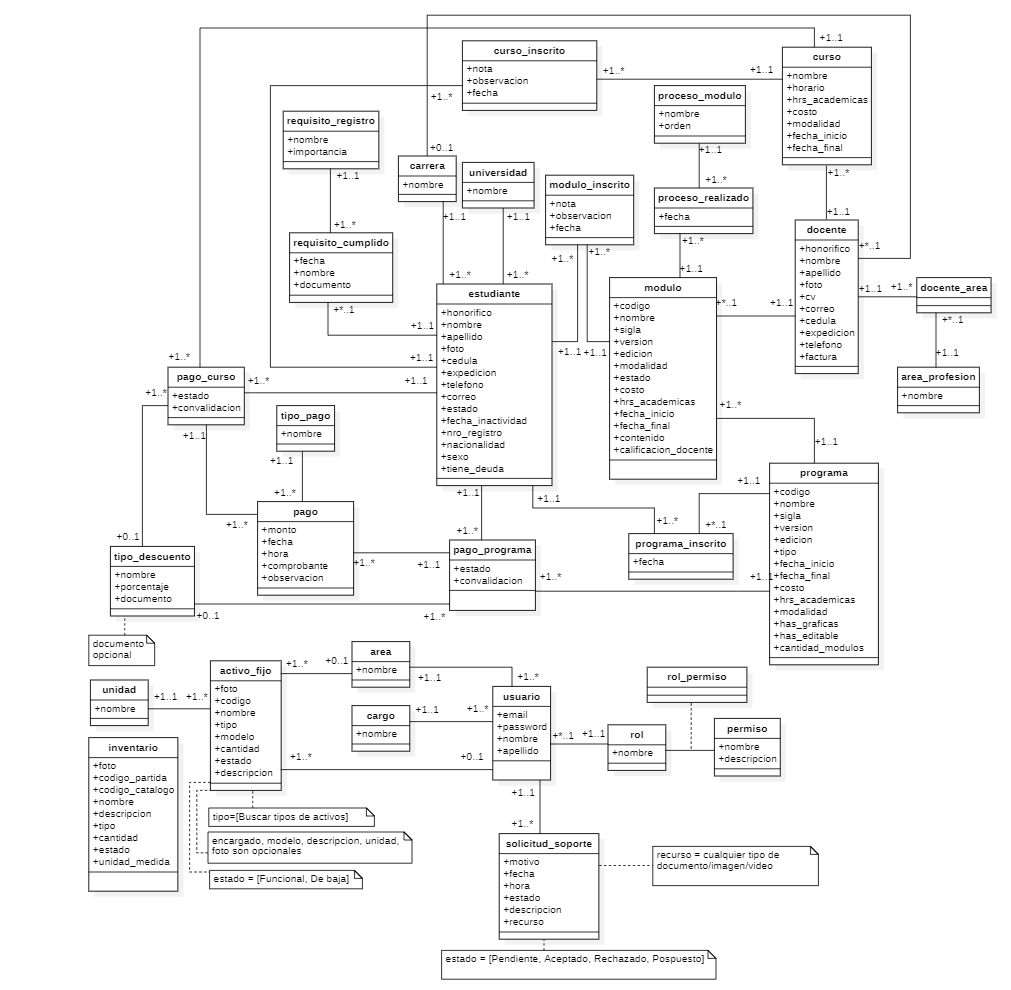
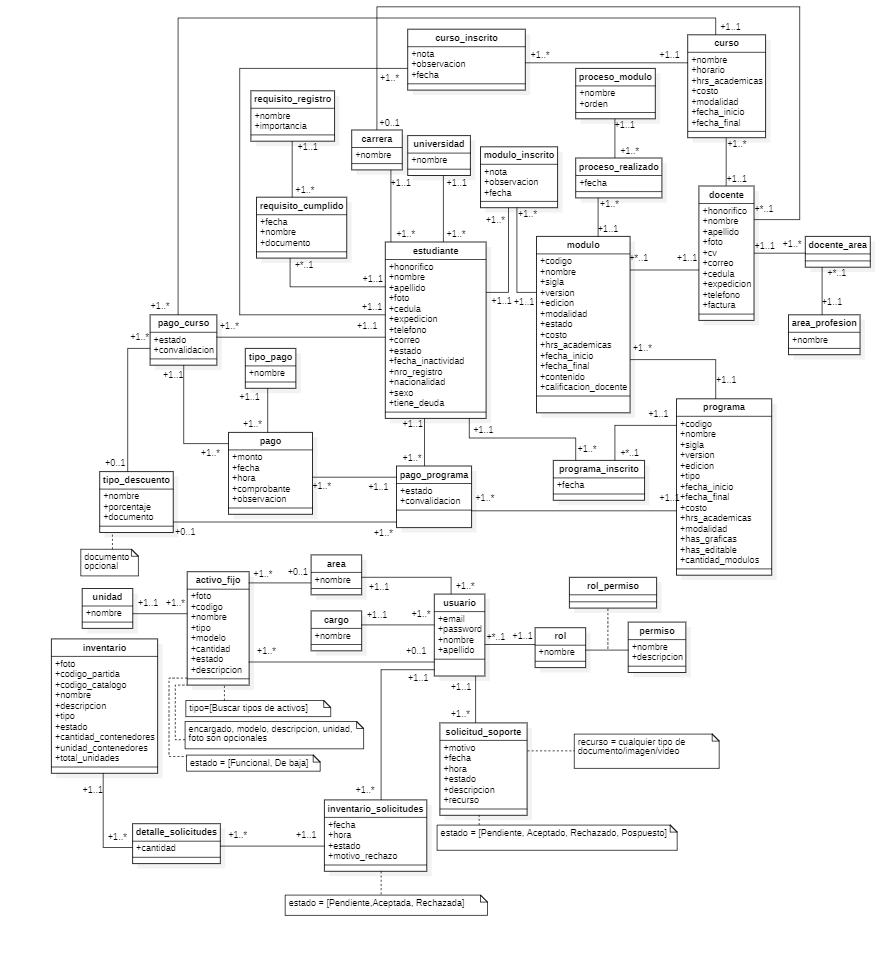
add(inventory request): Add model and migrations

Changed region(s): [[0.0607, 0.0, 1.0, 1.0]]

diff --git a/database/seeders/RoleSeeder.php b/database/seeders/RoleSeeder.php
@@ -28,9 +28,11 @@ class RoleSeeder extends Seeder
             Permission::create(['name' => 'bitacora.index', 'description' => 'Gestionar la bitacora', 'type' => 'Administrativo'])->syncRoles($admin);
             Permission::create(['name' => 'soporte.index', 'description' => 'Permite editar las solicitudes', 'type' => 'Administrativo'])->syncRoles($admin);
             Permission::create(['name' => 'activos.index', 'description' => 'Permite gestionar los activos', 'type' => 'Administrativo'])->syncRoles($admin);
-            Permission::create(['name' => 'inventario.index', 'description' => 'Gestionar inventario', 'type' => 'Administrativo'])->syncRoles($admin);
             Permission::create(['name' => 'unidad.index', 'description' => 'Gestionar unidades', 'type' => 'Administrativo'])->syncRoles($admin);
             Permission::create(['name' => 'eliminar', 'description' => 'Permite eliminar datos en todo el sistema', 'type' => 'Administrativo'])->syncRoles($admin);
+            Permission::create(['name' => 'inventario.index', 'description' => 'Gestionar inventario', 'type' => 'Administrativo'])->syncRoles($admin);
+            Permission::create(['name' => 'solicitudes.index', 'description' => 'Gestionar solicitudes', 'type' => 'Administrativo'])->syncRoles($admin);
+
             // Permission::create(['name' => 'recepcion.index', 'description' => 'Gestionar recepcion de documentos', 'type' => 'Administrativo'])->syncRoles($admin);
             // Permission::create(['name' => 'movimiento.index', 'description' => 'Gestionar movimiento de la documentacion', 'type' => 'Administrativo'])->syncRoles($admin);
             // Permission::create(['name' => 'contrataciones.index', 'description' => 'Gestionar contrataciones de docentes', 'type' => 'Administrativo'])->syncRoles($admin);
@@ -38,10 +40,6 @@ class RoleSeeder extends Seeder
             // Permission::create(['name' => 'contratacion.index', 'description' => 'Gestionar contratos de administrativos', 'type' => 'Administrativo'])->syncRoles($admin);
             // Permission::create(['name' => 'marketing.index', 'description' => 'Gestionar clientes', 'type' => 'Administrativo'])->syncRoles($admin);
             // Permission::create(['name' => 'documentos.index', 'description' => 'Gestionar documentos', 'type' => 'Administrativo'])->syncRoles($admin);
-            // Permission::create(['name' => 'tic.index', 'description' => 'Gestionar equipos TIC', 'type' => 'Administrativo'])->syncRoles($admin);
-            // Permission::create(['name' => 'solicitudes.index', 'description' => 'Gestionar solicitudes', 'type' => 'Administrativo'])->syncRoles($admin);
-            // Permission::create(['name' => 'solicitudes.show', 'description' => 'Ver solicitudes', 'type' => 'Administrativo'])->syncRoles($admin);
-
 
             Permission::create(['name' => 'modulo.index', 'description' => 'Gestionar modulos', 'type' => 'Académico'])->syncRoles($admin);
             Permission::create(['name' => 'requisito.index', 'description' => 'Gestionar requisitos', 'type' => 'Académico'])->syncRoles($admin);
@@ -54,9 +52,7 @@ class RoleSeeder extends Seeder
             Permission::create(['name' => 'cursos.index', 'description' => 'Gestionar cursos', 'type' => 'Académico'])->syncRoles($admin);
             // Permission::create(['name' => 'eventos.index', 'description' => 'Gestionar eventos', 'type' => 'Académico'])->syncRoles($admin);
             // Permission::create(['name' => 'calendario.index', 'description' => 'Ver calendario de programas', 'type' => 'Académico'])->syncRoles($admin);
-            // Permission::create(['name' => 'unidad.index', 'description' => 'Gestionar unidad organizacional', 'type' => 'Académico'])->syncRoles($admin);
             // Permission::create(['name' => 'directivos.index', 'description' => 'Gestionar directivos', 'type' => 'Académico'])->syncRoles($admin);
-
 
             Permission::create(['name' => 'descuento.index', 'description' => 'Gestionar descuentos', 'type' => 'Contabilidad'])->syncRoles($admin);
             Permission::create(['name' => 'tipo_pago.index', 'description' => 'Gestionar tipos de pagos', 'type' => 'Contabilidad'])->syncRoles($admin);

diff --git a/database/migrations/2024_07_21_160616_create_inventory_request_details_table.php b/database/migrations/2024_07_21_160616_create_inventory_request_details_table.php
@@ -1,0 +1,33 @@
+<?php
+
+use Illuminate\Database\Migrations\Migration;
+use Illuminate\Database\Schema\Blueprint;
+use Illuminate\Support\Facades\Schema;
+
+return new class extends Migration
+{
+    /**
+     * Run the migrations.
+     */
+    public function up(): void
+    {
+        Schema::create('inventory_request_details', function (Blueprint $table) {
+            $table->id();
+            $table->integer('cantidad');
+            $table->unsignedBigInteger('inventario_solicitud_id');
+            $table->foreign('inventario_solicitud_id')->references('id')->on('inventory_requests');
+            $table->unsignedBigInteger('inventario_id');
+            $table->foreign('inventario_id')->references('id')->on('inventories');
+            $table->string('estado')->nullable();
+            $table->timestamps();
+        });
+    }
+
+    /**
+     * Reverse the migrations.
+     */
+    public function down(): void
+    {
+        Schema::dropIfExists('inventory_request_details');
+    }
+};

diff --git a/database/migrations/2024_07_21_160556_create_inventory_requests_table.php b/database/migrations/2024_07_21_160556_create_inventory_requests_table.php
@@ -1,0 +1,33 @@
+<?php
+
+use Illuminate\Database\Migrations\Migration;
+use Illuminate\Database\Schema\Blueprint;
+use Illuminate\Support\Facades\Schema;
+
+return new class extends Migration
+{
+    /**
+     * Run the migrations.
+     */
+    public function up(): void
+    {
+        Schema::create('inventory_requests', function (Blueprint $table) {
+            $table->id();
+            $table->string('fecha');
+            $table->string('hora');
+            $table->string('estado');
+            $table->string('motivo_rechazo')->nullable();
+            $table->unsignedBigInteger('user_id');
+            $table->foreign('user_id')->references('id')->on('users');
+            $table->timestamps();
+        });
+    }
+
+    /**
+     * Reverse the migrations.
+     */
+    public function down(): void
+    {
+        Schema::dropIfExists('inventory_requests');
+    }
+};

diff --git a/app/Models/InventoryRequest.php b/app/Models/InventoryRequest.php
@@ -1,0 +1,28 @@
+<?php
+
+namespace App\Models;
+
+use Illuminate\Database\Eloquent\Factories\HasFactory;
+use Illuminate\Database\Eloquent\Model;
+use Spatie\Activitylog\LogOptions;
+use Spatie\Activitylog\Models\Activity;
+use Spatie\Activitylog\Traits\LogsActivity;
+
+class InventoryRequest extends Model
+{
+    use HasFactory;
+    use LogsActivity;
+
+    protected $table = 'inventory_requests';
+    protected $guarded = ['id', 'created_at', 'updated_at'];
+
+    public function getActivitylogOptions(): LogOptions
+    {
+        return LogOptions::defaults();
+    }
+
+    public function tapActivity(Activity $activity)
+    {
+        $activity->description = "Solicitudes de inventario";
+    }
+}

diff --git a/app/Models/InventoryRequestDetail.php b/app/Models/InventoryRequestDetail.php
@@ -1,0 +1,14 @@
+<?php
+
+namespace App\Models;
+
+use Illuminate\Database\Eloquent\Factories\HasFactory;
+use Illuminate\Database\Eloquent\Model;
+
+class InventoryRequestDetail extends Model
+{
+    use HasFactory;
+
+    protected $table = 'inventory_request_details';
+    protected $guarded = ['id', 'created_at', 'updated_at'];
+}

=-=-=-=-=

- _WHAT THE EXERCISE ASKS_
Pull from the data each line where the string "diff" turns up.

- _RESULT_
diff --git a/database/seeders/RoleSeeder.php b/database/seeders/RoleSeeder.php
diff --git a/database/migrations/2024_07_21_160616_create_inventory_request_details_table.php b/database/migrations/2024_07_21_160616_create_inventory_request_details_table.php
diff --git a/database/migrations/2024_07_21_160556_create_inventory_requests_table.php b/database/migrations/2024_07_21_160556_create_inventory_requests_table.php
diff --git a/app/Models/InventoryRequest.php b/app/Models/InventoryRequest.php
diff --git a/app/Models/InventoryRequestDetail.php b/app/Models/InventoryRequestDetail.php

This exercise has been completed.